*** Task material ***
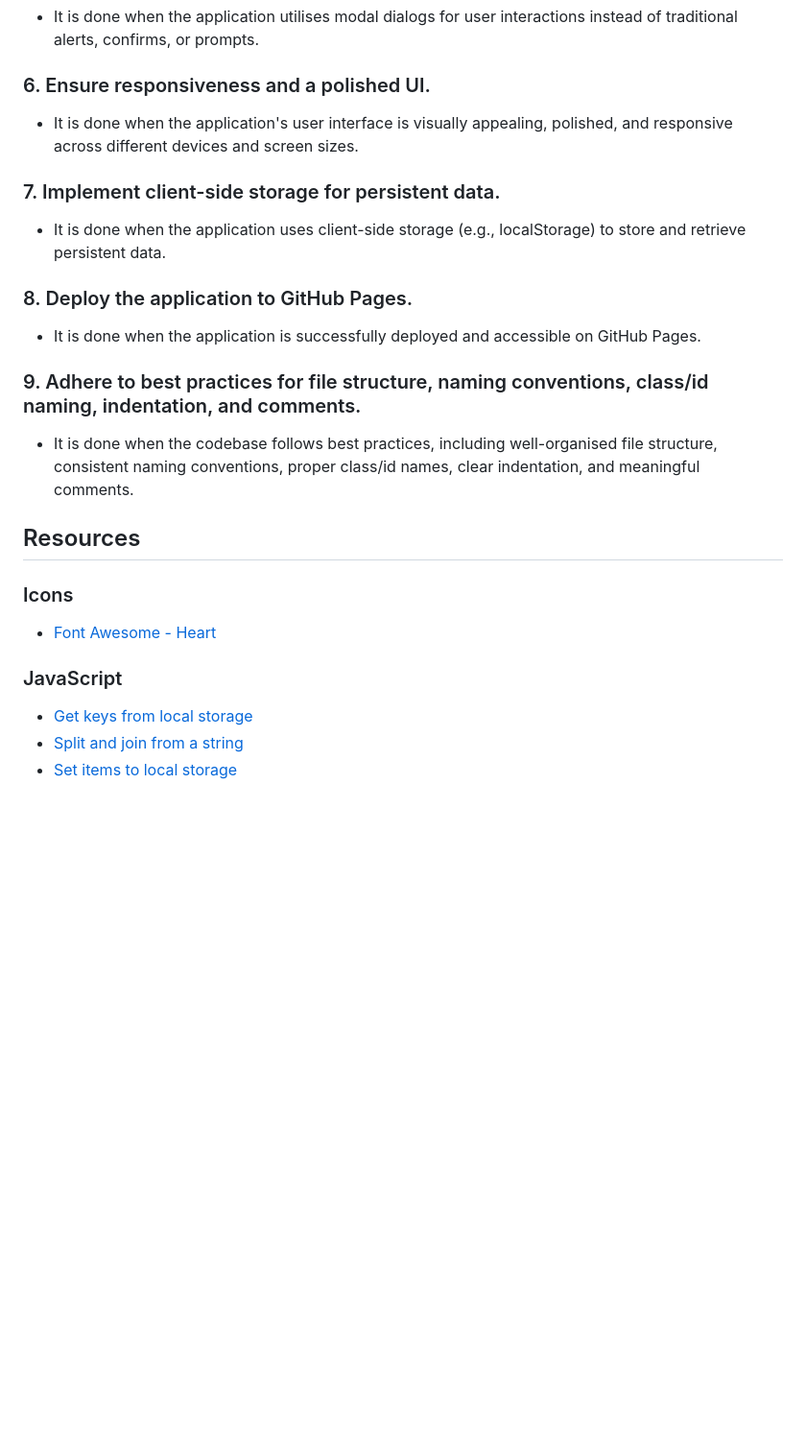
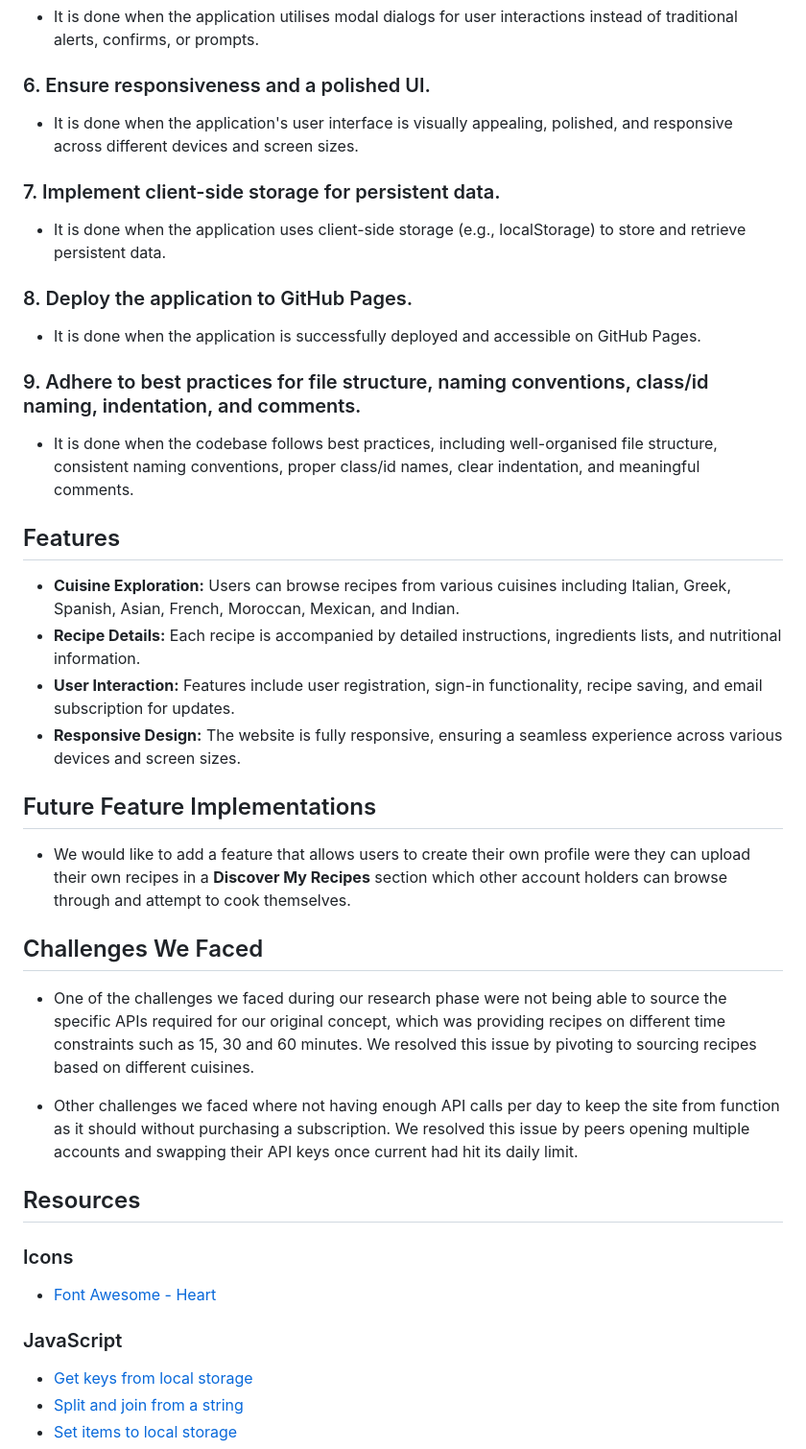
Before and after one commit to LeanneCodes/tasteful-twist, a Markdown page: README.md, the part around one of its changes. Shown at 96% size. Drawn GitHub-style; blank space fills up the shorter version.

```diff
--- a/README.md
+++ b/README.md
@@ -43,23 +47,47 @@ As a cooking enthusiast with a desire for global culinary dishes, I want to effo
 - It is done when the application utilises modal dialogs for user interactions instead of traditional alerts, confirms, or prompts.
 
 ### 6. Ensure responsiveness and a polished UI.
+
 - It is done when the application's user interface is visually appealing, polished, and responsive across different devices and screen sizes.
 
 ### 7. Implement client-side storage for persistent data.
+
 - It is done when the application uses client-side storage (e.g., localStorage) to store and retrieve persistent data.
 
 ### 8. Deploy the application to GitHub Pages.
+
 - It is done when the application is successfully deployed and accessible on GitHub Pages.
 
 ### 9. Adhere to best practices for file structure, naming conventions, class/id naming, indentation, and comments.
+
 - It is done when the codebase follows best practices, including well-organised file structure, consistent naming conventions, proper class/id names, clear indentation, and meaningful comments.
+
+## Features
+
+- **Cuisine Exploration:** Users can browse recipes from various cuisines including Italian, Greek, Spanish, Asian, French, Moroccan, Mexican, and Indian.
+- **Recipe Details:** Each recipe is accompanied by detailed instructions, ingredients lists, and nutritional information.
+- **User Interaction:** Features include user registration, sign-in functionality, recipe saving, and email subscription for updates.
+- **Responsive Design:** The website is fully responsive, ensuring a seamless experience across various devices and screen sizes.
+
+## Future Feature Implementations
+
+- We would like to add a feature that allows users to create their own profile were they can upload their own recipes in a
+  **Discover My Recipes** section which other account holders can browse through and attempt to cook themselves.
+
+## Challenges We Faced
+
+- One of the challenges we faced during our research phase were not being able to source the specific APIs required for our original concept, which was providing recipes on different time constraints such as 15, 30 and 60 minutes. We resolved this issue by pivoting to sourcing recipes based on different cuisines.
+
+- Other challenges we faced where not having enough API calls per day to keep the site from function as it should without purchasing a subscription. We resolved this issue by peers opening multiple accounts and swapping their API keys once current had hit its daily limit.
 
 ## Resources
 
 ### Icons
+
 - [Font Awesome - Heart](https://fontawesome.com/search?q=heart&o=r)
 
 ### JavaScript
+
 - [Get keys from local storage](https://developer.mozilla.org/en-US/docs/Web/JavaScript/Reference/Global_Objects/Object/keys)
 - [Split and join from a string](https://www.scaler.com/topics/javascript-remove-character-from-string/)
 - [Set items to local storage](https://www.w3schools.com/jsref/met_storage_setitem.asp)
```
Also changed, not shown: other parts of README.md (+45 -29 lines).
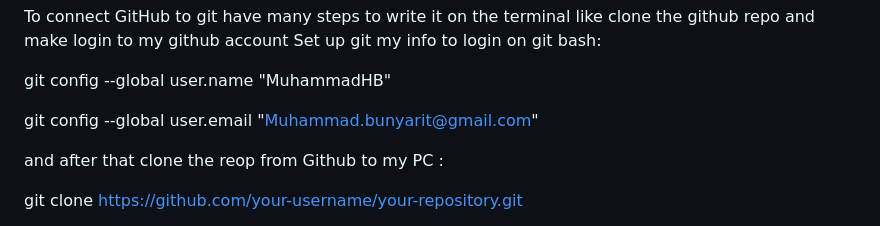
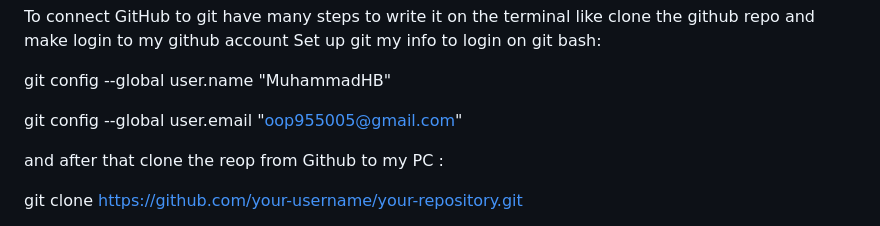
Before and after one commit to MuhammadHB/WEB-PROGRAMMING-, a Markdown page: readme.md, the part around the change. Drawn GitHub-style.

Commit message:
Update DevOps final project
Update DevOps final project

```diff
--- a/readme.md
+++ b/readme.md
@@ -29,7 +29,7 @@ Set up git my info to login  on git bash:
 
 git config --global user.name "MuhammadHB"
 
-git config --global user.email "Muhammad.bunyarit@gmail.com"
+git config --global user.email "oop955005@gmail.com"
 
 
 and after that clone the reop from Github to my PC :
```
***
▸ Exercise goal: Output nothing but the records above, word for word, with the pictures removed.

▸ Written solution:
Before and after one commit to LeanneCodes/tasteful-twist, a Markdown page: README.md, the part around one of its changes. Shown at 96% size. Drawn GitHub-style; blank space fills up the shorter version.

```diff
--- a/README.md
+++ b/README.md
@@ -43,23 +47,47 @@ As a cooking enthusiast with a desire for global culinary dishes, I want to effo
 - It is done when the application utilises modal dialogs for user interactions instead of traditional alerts, confirms, or prompts.
 
 ### 6. Ensure responsiveness and a polished UI.
+
 - It is done when the application's user interface is visually appealing, polished, and responsive across different devices and screen sizes.
 
 ### 7. Implement client-side storage for persistent data.
+
 - It is done when the application uses client-side storage (e.g., localStorage) to store and retrieve persistent data.
 
 ### 8. Deploy the application to GitHub Pages.
+
 - It is done when the application is successfully deployed and accessible on GitHub Pages.
 
 ### 9. Adhere to best practices for file structure, naming conventions, class/id naming, indentation, and comments.
+
 - It is done when the codebase follows best practices, including well-organised file structure, consistent naming conventions, proper class/id names, clear indentation, and meaningful comments.
+
+## Features
+
+- **Cuisine Exploration:** Users can browse recipes from various cuisines including Italian, Greek, Spanish, Asian, French, Moroccan, Mexican, and Indian.
+- **Recipe Details:** Each recipe is accompanied by detailed instructions, ingredients lists, and nutritional information.
+- **User Interaction:** Features include user registration, sign-in functionality, recipe saving, and email subscription for updates.
+- **Responsive Design:** The website is fully responsive, ensuring a seamless experience across various devices and screen sizes.
+
+## Future Feature Implementations
+
+- We would like to add a feature that allows users to create their own profile were they can upload their own recipes in a
+  **Discover My Recipes** section which other account holders can browse through and attempt to cook themselves.
+
+## Challenges We Faced
+
+- One of the challenges we faced during our research phase were not being able to source the specific APIs required for our original concept, which was providing recipes on different time constraints such as 15, 30 and 60 minutes. We resolved this issue by pivoting to sourcing recipes based on different cuisines.
+
+- Other challenges we faced where not having enough API calls per day to keep the site from function as it should without purchasing a subscription. We resolved this issue by peers opening multiple accounts and swapping their API keys once current had hit its daily limit.
 
 ## Resources
 
 ### Icons
+
 - [Font Awesome - Heart](https://fontawesome.com/search?q=heart&o=r)
 
 ### JavaScript
+
 - [Get keys from local storage](https://developer.mozilla.org/en-US/docs/Web/JavaScript/Reference/Global_Objects/Object/keys)
 - [Split and join from a string](https://www.scaler.com/topics/javascript-remove-character-from-string/)
 - [Set items to local storage](https://www.w3schools.com/jsref/met_storage_setitem.asp)
```
Also changed, not shown: other parts of README.md (+45 -29 lines).
Before and after one commit to MuhammadHB/WEB-PROGRAMMING-, a Markdown page: readme.md, the part around the change. Drawn GitHub-style.

Commit message:
Update DevOps final project
Update DevOps final project

```diff
--- a/readme.md
+++ b/readme.md
@@ -29,7 +29,7 @@ Set up git my info to login  on git bash:
 
 git config --global user.name "MuhammadHB"
 
-git config --global user.email "Muhammad.bunyarit@gmail.com"
+git config --global user.email "oop955005@gmail.com"
 
 
 and after that clone the reop from Github to my PC :
```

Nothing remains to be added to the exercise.